There is no one-size-fits-all when it comes to late-stage retirement planning, and this became very clear in a recent US News article by Philip Moeller where several planners, advisers, and wealth managers each gave their two cents on boosting wealth in retirement.
Joy Slabaugh, a financial planner with EST Financial Group in Delmar, suggested an annuity approach and preservation mode. If you have amassed enough to draw a maximum of 4% of your portfolio in retirement even without any future growth, that’s excellent advice. It should be noted however that Slabaugh recommended non-traded REIT:s and investing in those is considered fairly high risk – not exactly preservation mode in my book.
Tom Brown, who is associated with Northwestern Mutual, recommended an approach where the portfolio will be re-balanced frequently to stay in line with the retirees budget. To put it simply, make a budget and then invest based on your portfolios need to cover that budget. Want lower risk? Then you might have to cut your budget. Before you decide to go down this route of frequent re-balancing, check up on the costs associated with this strategy because they can be quite hefty and may force you to take on more risk than you’re comfortable with in the pursuit of covering both your budget and the re-balancing costs.
As Erika Safran of Safran Wealth Advisors accurately points out, the peace of mind that comes with low-risk investing isn’t free. You pay a price for this peace and that price can be high – sometimes high enough to actually disturb the peace since you start to worry about how to stretch your non-growing nest egg all the way through retirement. Erika Safran also pointed out the importance of keeping the costs down; costs do play a significant role in determining how long a nest egg will last.

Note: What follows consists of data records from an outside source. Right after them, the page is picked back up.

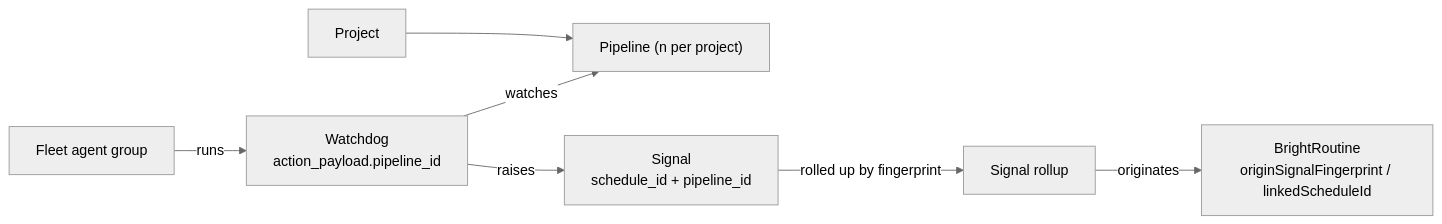
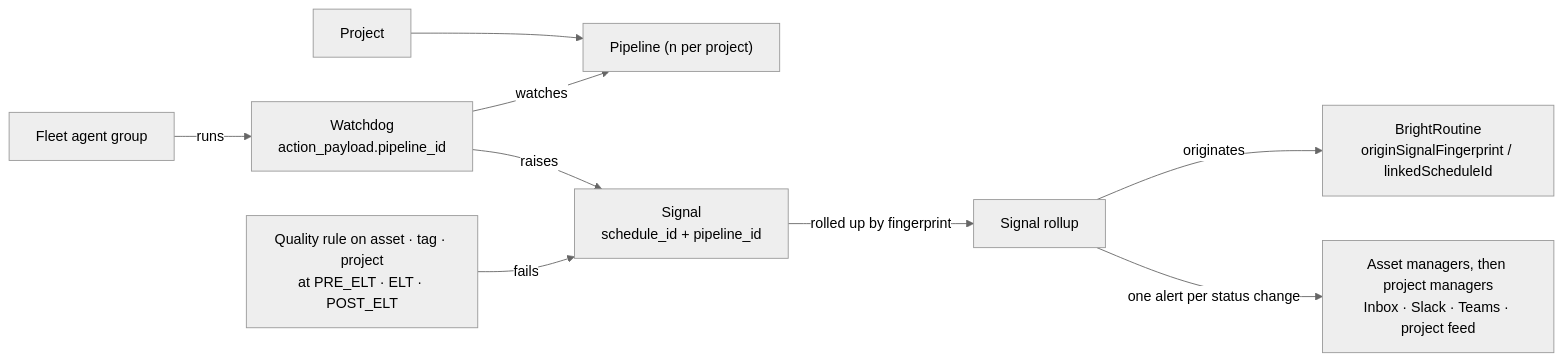
The diagram in docs/specs/projects-at-scale.md (brighthive/agentic-project-mgmt), drawn with Mermaid (neutral theme) before and after one commit. The commit also changed other lines of this file, not shown here.

Commit message:
docs(spec): add asset owners, staged quality rules and alerts (BH-1626)

````diff
--- a/docs/specs/projects-at-scale.md
+++ b/docs/specs/projects-at-scale.md
@@ -53,9 +64,11 @@
 ```mermaid
 flowchart LR
   P["Project"] --> PL["Pipeline (n per project)"]
   F["Fleet agent group"] -- "runs" --> W["Watchdog<br/>action_payload.pipeline_id"]
   W -- "watches" --> PL
   W -- "raises" --> S["Signal<br/>schedule_id + pipeline_id"]
+  Q["Quality rule on asset · tag · project<br/>at PRE_ELT · ELT · POST_ELT"] -- "fails" --> S
   S -- "rolled up by fingerprint" --> R["Signal rollup"]
   R -- "originates" --> RT["BrightRoutine<br/>originSignalFingerprint / linkedScheduleId"]
+  R -- "one alert per status change" --> N["Asset managers, then project managers<br/>Inbox · Slack · Teams · project feed"]
 ```
````
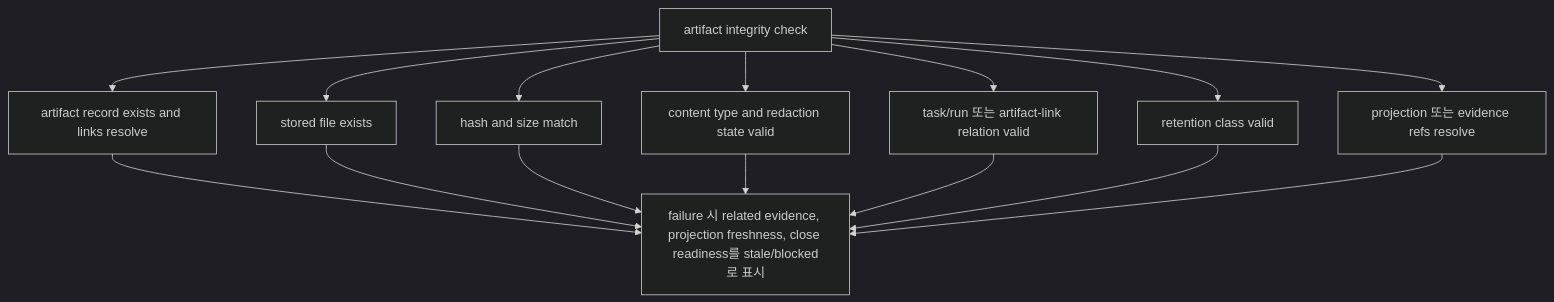
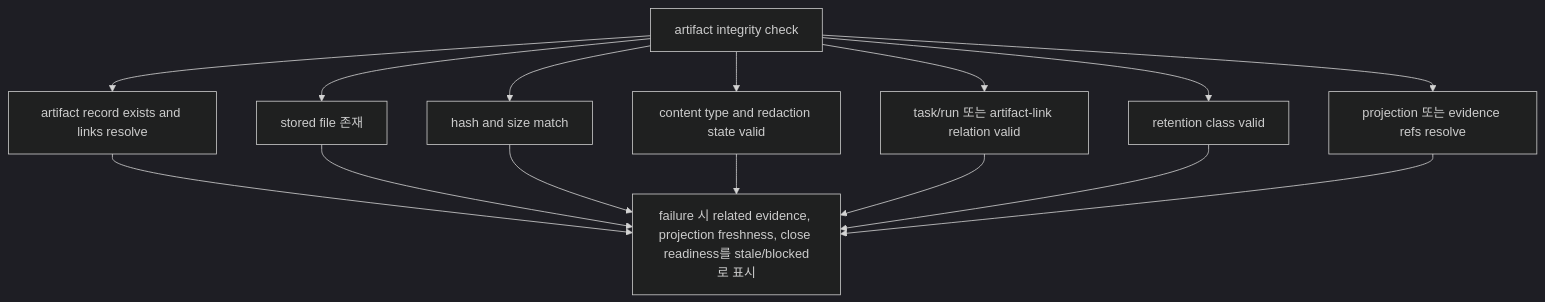
One commit to minjungw00/Volicord changed diagram 11 of 14 in docs/ko/reference/operations-and-conformance.md. Above: the diagram before and after it, drawn with Mermaid (dark theme). The commit also changed other lines of this file and 14 other files, not shown here.

````diff
--- a/docs/ko/reference/operations-and-conformance.md
+++ b/docs/ko/reference/operations-and-conformance.md
@@ -472,17 +472,17 @@
 ```mermaid
 flowchart TD
   Check["artifact integrity check"] --> Record["artifact record exists and links resolve"]
-  Check --> File["stored file exists"]
+  Check --> File["stored file 존재"]
   Check --> Hash["hash and size match"]
   Check --> Type["content type and redaction state valid"]
   Check --> Relation["task/run 또는 artifact-link relation valid"]
   Check --> Retention["retention class valid"]
   Check --> ProjectionRefs["projection 또는 evidence refs resolve"]
   Record --> Consequence["failure 시 related evidence, projection freshness, close readiness를 stale/blocked로 표시"]
   File --> Consequence
   Hash --> Consequence
   Type --> Consequence
   Relation --> Consequence
   Retention --> Consequence
   ProjectionRefs --> Consequence
 ```
````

Just like Tom Brown, George Jackson at Jackson Retirement Planning recommends a strategy that involves frequent re-balancing of the portfolio as the markets sway. (He received a lot of praise for rotating out of stocks in early 2008.) It is of course a strategy that relies heavily on being able to time the re-balancing correctly, otherwise you risk ending up in a situation where your portfolio is continuously reacting and taking losses rather than profiting from pro-active long-term investments.